UK home-buyer demand inches up as mortgage rates fall: Zoopla

A construction worker stands on a scaffold platform on a new housing development under construction in Knutsford, Britain

By David Milliken

LONDON (Reuters) - More Britons made enquiries with estate agents about potential house purchases over the past four weeks as mortgage rates started to fall, breaking a downward trend which has been in place since April, property website Zoopla said on Thursday.

Zoopla said the volume of viewing enquiries made for specific properties advertised by estate agents on its website had risen by 12% over the past four weeks, although it was still a third lower than a year earlier.

"Better news on inflation and the end of base rate increases has provided scope for lenders to start reducing mortgage rates which has supported a modest uptick in demand for homes," Zoopla's executive director, Richard Donnell, said.

Seasonal effects also aided the rise, Zoopla said.

Weekly mortgage data collated by property website Rightmove showed the average interest rate for a mortgage with a two-year fixed rate fell from an average of 6.41% in August to 6.07% this week.

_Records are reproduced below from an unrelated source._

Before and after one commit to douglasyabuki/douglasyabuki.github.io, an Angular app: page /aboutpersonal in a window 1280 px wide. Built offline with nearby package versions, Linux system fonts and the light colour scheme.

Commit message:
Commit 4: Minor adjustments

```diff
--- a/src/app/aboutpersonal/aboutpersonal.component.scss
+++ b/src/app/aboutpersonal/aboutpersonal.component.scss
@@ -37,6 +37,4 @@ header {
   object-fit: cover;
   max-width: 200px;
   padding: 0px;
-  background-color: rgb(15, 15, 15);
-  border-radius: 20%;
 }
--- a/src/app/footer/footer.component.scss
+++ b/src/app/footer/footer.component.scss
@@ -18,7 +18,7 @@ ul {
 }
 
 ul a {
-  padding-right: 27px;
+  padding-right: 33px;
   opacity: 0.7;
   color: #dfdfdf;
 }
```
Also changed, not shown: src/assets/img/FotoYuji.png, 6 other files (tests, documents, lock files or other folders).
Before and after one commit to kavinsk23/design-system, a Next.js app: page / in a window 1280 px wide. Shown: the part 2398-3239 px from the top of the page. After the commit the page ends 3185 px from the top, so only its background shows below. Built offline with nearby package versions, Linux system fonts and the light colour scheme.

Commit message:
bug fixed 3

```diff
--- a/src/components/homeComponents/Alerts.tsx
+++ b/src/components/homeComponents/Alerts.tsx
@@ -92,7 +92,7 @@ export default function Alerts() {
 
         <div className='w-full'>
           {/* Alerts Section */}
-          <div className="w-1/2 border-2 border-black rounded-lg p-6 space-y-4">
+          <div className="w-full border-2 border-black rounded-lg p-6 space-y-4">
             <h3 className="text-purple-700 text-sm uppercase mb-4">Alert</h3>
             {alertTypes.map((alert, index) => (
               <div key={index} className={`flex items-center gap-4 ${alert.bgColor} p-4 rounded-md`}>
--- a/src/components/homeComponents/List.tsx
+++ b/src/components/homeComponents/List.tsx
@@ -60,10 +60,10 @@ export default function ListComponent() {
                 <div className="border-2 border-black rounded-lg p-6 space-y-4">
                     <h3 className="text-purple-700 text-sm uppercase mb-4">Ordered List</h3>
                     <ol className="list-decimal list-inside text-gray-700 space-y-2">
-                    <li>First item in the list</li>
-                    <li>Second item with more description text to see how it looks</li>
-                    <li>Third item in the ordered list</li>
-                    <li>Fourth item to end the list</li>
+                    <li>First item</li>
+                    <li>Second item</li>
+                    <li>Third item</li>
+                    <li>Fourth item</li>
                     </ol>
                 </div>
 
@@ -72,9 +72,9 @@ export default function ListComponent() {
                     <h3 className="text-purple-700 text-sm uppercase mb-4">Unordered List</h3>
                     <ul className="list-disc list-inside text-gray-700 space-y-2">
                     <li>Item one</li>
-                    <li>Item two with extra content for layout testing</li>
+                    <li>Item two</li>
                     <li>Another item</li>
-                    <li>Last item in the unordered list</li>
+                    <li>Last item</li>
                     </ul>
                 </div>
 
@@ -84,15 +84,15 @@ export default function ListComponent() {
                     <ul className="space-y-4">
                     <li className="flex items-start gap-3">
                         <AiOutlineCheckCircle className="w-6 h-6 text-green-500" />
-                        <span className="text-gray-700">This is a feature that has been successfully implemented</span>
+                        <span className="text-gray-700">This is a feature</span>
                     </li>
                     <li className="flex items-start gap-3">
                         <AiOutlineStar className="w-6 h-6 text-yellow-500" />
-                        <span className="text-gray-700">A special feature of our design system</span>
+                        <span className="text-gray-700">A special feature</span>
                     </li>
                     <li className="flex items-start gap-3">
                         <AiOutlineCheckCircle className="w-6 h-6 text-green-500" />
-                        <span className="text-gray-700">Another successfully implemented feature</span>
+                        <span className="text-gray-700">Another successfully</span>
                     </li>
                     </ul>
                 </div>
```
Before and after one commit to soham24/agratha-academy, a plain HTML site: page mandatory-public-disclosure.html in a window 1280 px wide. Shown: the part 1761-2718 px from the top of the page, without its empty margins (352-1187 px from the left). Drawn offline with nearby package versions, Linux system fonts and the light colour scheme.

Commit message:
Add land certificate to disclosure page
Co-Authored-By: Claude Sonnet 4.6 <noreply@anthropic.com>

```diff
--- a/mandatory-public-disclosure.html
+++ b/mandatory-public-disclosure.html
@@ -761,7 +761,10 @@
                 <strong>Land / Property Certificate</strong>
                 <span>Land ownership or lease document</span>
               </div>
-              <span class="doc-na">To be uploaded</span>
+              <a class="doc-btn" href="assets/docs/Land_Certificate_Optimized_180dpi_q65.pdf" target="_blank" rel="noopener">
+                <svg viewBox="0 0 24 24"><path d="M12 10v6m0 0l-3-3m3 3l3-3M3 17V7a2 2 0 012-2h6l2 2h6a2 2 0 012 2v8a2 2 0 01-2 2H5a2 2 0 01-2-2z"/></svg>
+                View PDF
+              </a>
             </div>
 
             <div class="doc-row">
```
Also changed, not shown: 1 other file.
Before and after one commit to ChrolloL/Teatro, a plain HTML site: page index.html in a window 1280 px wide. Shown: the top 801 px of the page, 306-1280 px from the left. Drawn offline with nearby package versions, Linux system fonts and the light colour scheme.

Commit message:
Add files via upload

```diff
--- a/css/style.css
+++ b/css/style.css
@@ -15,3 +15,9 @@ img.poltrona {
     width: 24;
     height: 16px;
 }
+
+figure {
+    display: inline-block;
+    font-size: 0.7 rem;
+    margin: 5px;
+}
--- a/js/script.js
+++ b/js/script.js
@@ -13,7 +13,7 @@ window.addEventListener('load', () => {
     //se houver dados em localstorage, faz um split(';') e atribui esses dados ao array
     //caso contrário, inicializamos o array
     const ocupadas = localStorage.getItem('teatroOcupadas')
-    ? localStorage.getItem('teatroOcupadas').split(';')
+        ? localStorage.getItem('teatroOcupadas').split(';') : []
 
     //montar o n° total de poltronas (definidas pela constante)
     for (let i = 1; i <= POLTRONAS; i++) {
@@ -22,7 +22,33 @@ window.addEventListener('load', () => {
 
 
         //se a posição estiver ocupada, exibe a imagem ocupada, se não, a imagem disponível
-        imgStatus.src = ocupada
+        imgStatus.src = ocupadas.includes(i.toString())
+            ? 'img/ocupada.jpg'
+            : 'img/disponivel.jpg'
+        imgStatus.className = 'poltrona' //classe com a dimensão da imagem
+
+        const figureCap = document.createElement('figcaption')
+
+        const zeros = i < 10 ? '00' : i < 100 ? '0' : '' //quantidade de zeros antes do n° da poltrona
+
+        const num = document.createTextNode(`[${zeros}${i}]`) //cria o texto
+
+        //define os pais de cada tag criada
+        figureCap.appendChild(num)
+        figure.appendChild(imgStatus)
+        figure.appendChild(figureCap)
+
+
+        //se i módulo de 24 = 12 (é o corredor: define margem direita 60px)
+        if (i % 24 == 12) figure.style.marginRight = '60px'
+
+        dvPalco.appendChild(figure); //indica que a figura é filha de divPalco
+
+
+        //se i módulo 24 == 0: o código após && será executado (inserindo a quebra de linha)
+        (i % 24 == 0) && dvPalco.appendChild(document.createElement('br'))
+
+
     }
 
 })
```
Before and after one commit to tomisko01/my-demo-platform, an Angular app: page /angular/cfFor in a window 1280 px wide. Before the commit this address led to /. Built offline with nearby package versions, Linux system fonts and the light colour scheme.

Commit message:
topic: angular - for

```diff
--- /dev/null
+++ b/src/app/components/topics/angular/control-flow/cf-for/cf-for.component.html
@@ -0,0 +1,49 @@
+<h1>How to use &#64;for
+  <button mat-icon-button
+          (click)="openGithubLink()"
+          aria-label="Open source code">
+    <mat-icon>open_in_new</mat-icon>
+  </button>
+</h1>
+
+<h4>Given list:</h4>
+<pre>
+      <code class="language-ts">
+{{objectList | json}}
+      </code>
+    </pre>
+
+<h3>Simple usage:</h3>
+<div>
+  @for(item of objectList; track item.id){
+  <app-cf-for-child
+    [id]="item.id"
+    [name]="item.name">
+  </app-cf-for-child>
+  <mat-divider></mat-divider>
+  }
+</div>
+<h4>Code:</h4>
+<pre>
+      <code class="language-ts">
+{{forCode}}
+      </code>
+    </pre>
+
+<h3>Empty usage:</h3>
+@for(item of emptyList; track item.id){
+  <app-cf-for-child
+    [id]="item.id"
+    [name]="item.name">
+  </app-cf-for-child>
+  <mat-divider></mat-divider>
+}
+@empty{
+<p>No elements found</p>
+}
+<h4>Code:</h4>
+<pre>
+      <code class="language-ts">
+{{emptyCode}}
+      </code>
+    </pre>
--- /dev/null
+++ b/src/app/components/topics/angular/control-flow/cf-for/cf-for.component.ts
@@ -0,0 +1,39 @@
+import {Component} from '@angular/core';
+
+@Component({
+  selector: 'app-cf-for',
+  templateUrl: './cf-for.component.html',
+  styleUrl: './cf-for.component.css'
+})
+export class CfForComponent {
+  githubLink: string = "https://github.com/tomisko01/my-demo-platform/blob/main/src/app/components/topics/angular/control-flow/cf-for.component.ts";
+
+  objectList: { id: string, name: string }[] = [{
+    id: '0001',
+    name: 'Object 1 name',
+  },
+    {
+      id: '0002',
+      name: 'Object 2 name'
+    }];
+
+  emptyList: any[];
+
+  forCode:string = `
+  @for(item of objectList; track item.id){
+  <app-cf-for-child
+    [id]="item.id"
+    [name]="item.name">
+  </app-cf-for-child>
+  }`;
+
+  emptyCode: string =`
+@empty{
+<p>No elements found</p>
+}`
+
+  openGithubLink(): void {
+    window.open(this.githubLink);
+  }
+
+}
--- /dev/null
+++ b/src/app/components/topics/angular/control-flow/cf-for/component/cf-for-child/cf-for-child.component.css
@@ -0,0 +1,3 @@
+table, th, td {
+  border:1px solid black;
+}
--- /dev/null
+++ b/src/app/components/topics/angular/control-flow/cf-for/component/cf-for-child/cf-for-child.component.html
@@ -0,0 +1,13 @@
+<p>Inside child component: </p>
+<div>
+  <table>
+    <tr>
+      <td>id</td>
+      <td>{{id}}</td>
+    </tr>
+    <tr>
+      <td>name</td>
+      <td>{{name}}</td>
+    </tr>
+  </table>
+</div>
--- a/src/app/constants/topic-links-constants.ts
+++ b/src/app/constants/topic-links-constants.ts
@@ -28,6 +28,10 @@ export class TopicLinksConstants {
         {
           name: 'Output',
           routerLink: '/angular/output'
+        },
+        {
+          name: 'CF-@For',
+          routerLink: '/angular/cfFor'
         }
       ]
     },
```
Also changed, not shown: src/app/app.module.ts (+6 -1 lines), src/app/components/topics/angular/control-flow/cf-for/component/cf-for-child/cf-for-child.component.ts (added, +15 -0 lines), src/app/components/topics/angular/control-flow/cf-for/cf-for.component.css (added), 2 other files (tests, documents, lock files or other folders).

This still represents a sharp increase from 4.60% a year ago, when mortgage rates had already begun to climb after bond markets baulked at the then-Prime Minister Liz Truss' budget plans as well as BoE tightening.

Last week the BoE surprised many investors when it kept its interest rate on hold at 5.25%, following official data which showed an unexpected fall in consumer price inflation in August.

Other housing market measures have shown a continued squeeze on property sales and prices.

The Royal Institution of Chartered Surveyors said its gauge of new buyer inquiries fell in August to its lowest since October 2022, when there was intense bond market turmoil after Truss's budget plans.

Mortgage lender Halifax said house prices in August were 4.6% lower than a year earlier, the sharpest drop in 14 years.

(Reporting by David Milliken, editing by William James)